Freelancer and friend to the retrocomputing community Benj Edwards has compiled a photo gallery of abandoned Apples discovered by urban explorers who, through questionably legal means, found themselves in neglected environs. Taking photos and nothing else, these trespassers show us Macs and iPods, but also Apple II hardware and software, that have barely endured the passage of time.

Apple IIe and Imagewriter II

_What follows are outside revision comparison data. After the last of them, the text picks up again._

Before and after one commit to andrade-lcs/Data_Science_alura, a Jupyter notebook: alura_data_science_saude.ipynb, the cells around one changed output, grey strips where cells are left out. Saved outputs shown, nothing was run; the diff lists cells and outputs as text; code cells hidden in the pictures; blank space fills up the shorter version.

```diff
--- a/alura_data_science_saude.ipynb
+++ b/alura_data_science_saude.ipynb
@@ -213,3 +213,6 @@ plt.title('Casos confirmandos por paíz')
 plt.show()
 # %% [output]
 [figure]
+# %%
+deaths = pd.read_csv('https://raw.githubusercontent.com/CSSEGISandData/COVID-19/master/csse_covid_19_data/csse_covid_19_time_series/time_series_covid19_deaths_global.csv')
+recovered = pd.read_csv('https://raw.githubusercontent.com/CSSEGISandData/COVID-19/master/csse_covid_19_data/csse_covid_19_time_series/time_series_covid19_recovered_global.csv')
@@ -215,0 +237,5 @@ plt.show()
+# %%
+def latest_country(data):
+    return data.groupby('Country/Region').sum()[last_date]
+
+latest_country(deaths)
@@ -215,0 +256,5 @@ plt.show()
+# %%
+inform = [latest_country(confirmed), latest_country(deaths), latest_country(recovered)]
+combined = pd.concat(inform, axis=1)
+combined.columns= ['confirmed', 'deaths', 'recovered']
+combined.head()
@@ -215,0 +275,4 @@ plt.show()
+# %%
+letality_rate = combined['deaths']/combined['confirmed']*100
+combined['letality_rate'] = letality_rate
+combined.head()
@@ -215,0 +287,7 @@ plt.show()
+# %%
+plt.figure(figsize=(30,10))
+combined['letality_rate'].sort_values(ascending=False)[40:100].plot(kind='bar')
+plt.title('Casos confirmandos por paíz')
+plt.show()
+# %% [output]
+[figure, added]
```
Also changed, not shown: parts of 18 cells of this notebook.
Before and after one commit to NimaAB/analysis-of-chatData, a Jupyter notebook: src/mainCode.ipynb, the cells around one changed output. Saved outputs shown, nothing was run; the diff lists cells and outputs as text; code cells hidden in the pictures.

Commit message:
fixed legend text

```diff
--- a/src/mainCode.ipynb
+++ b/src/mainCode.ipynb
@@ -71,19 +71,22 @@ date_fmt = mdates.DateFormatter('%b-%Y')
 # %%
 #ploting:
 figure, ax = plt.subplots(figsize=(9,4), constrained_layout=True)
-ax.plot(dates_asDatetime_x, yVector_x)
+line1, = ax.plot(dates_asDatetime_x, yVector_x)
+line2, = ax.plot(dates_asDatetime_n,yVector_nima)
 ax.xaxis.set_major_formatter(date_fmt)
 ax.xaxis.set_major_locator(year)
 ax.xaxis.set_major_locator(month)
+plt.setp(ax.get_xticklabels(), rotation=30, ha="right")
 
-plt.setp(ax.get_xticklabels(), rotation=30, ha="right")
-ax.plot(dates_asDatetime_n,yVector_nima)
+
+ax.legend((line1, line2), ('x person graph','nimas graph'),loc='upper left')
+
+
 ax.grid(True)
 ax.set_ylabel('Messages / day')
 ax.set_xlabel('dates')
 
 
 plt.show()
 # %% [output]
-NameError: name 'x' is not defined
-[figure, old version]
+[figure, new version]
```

Outcries of the wanton waste represented by these photos would not fall on deaf ears; I don't disagree that computers should be cared for or disposed of properly. But I'm more curious as to the stories behind these artifacts, especially the tales their innards can tell. What led to these machines being left behind? What data might their storage devices still hold? Nothing paramount, I'm sure — just common business or educational programs or records. But just as how the salvation of GeoCities holds information of value to someone, past or future, I wonder what meaning these machines may've once had to their operators.

APPLE II - ARNE'S ROYAL HAWIIAN MOTEL - BAKER

Edwards did not take any of the photos himself: of the 12 photos, 10 are originally from Flickr; of those, 5 are available under one Creative Commons license or another.

What did you do with your old computers, Apple II or otherwise? Have you ever left a machine behind?

(Hat tip to Mark Munz)